> [REQUIREMENT]: Find the line containing "modicação add contact-container" in the data below, then output that line and each one after it exactly, with nothing else.

[Code change snippets]
___
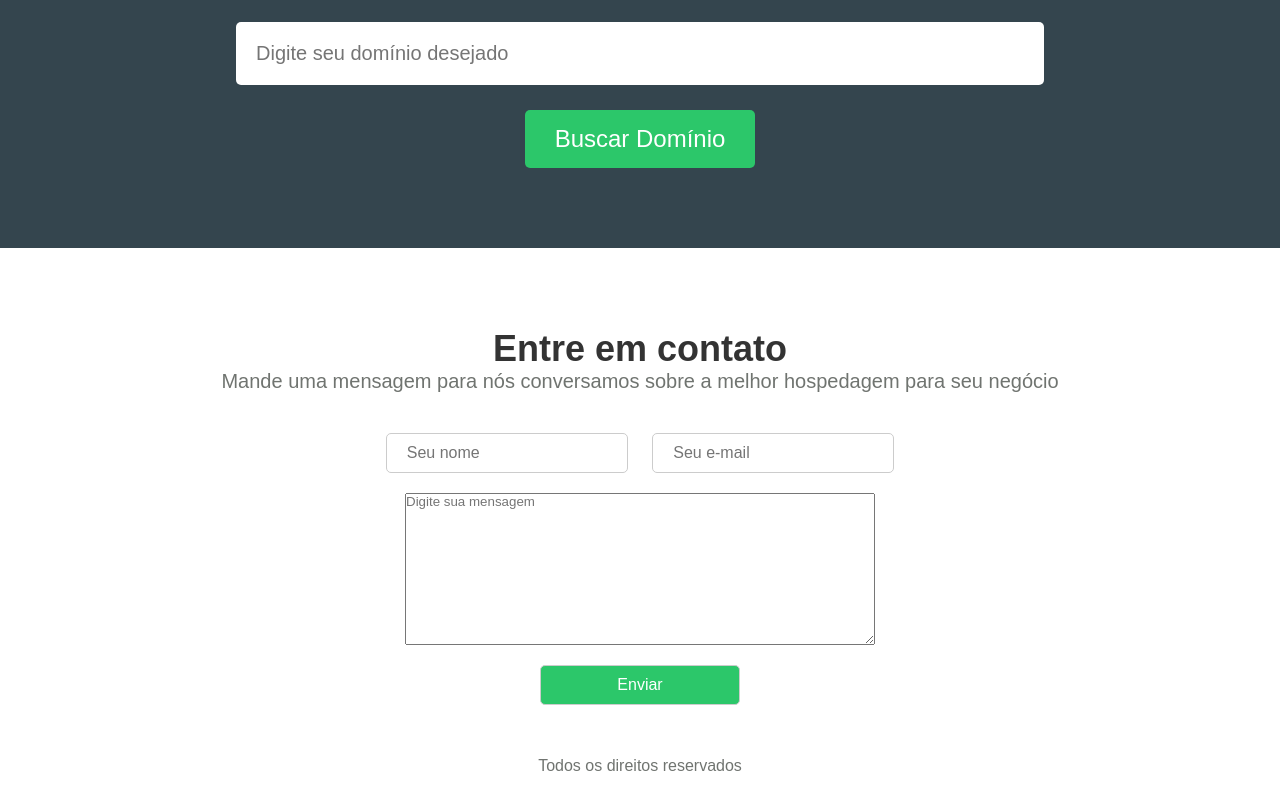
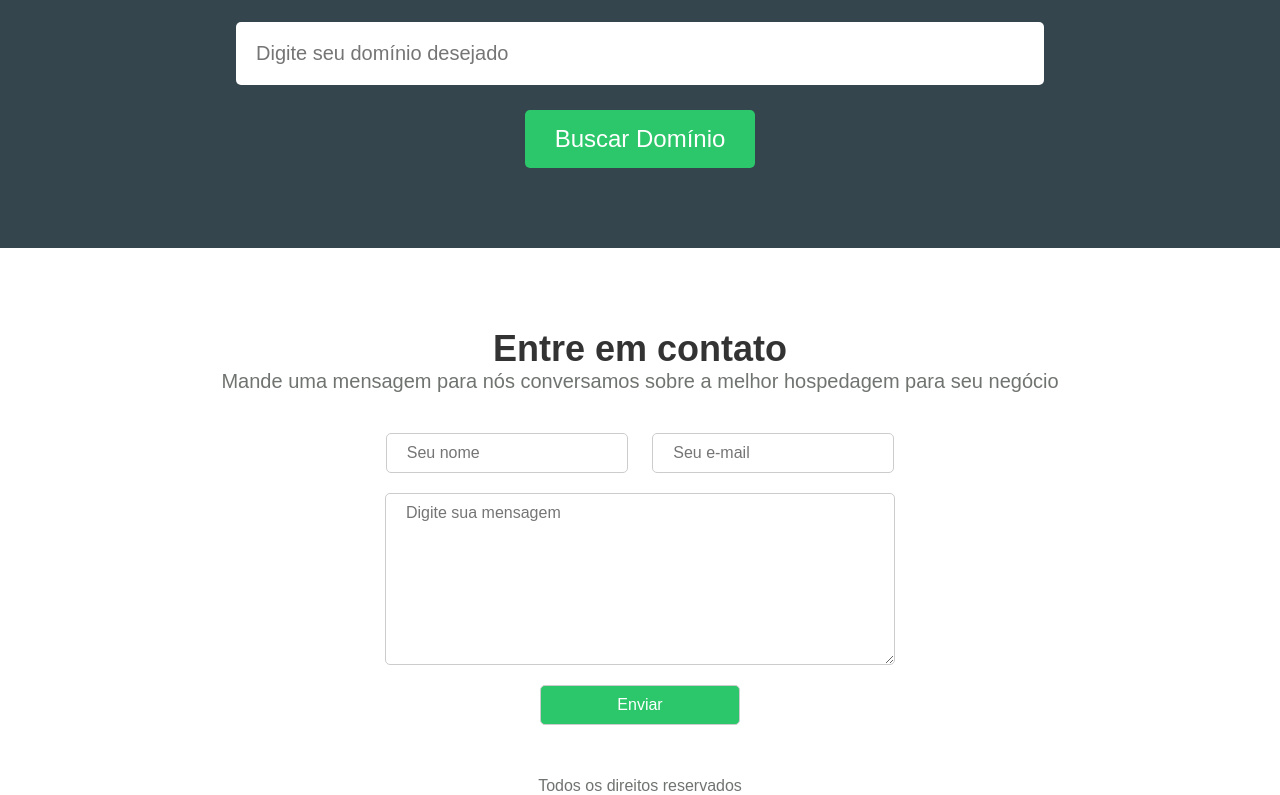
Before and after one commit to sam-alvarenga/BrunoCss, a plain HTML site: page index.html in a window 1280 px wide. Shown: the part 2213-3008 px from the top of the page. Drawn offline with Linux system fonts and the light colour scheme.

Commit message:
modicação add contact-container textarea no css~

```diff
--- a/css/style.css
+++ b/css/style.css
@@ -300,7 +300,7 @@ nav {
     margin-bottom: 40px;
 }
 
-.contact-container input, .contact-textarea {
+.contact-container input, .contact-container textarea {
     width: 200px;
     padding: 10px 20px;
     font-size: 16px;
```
___
> [YOUR RESPONSE]:
modicação add contact-container textarea no css~

```diff
--- a/css/style.css
+++ b/css/style.css
@@ -300,7 +300,7 @@ nav {
     margin-bottom: 40px;
 }
 
-.contact-container input, .contact-textarea {
+.contact-container input, .contact-container textarea {
     width: 200px;
     padding: 10px 20px;
     font-size: 16px;
```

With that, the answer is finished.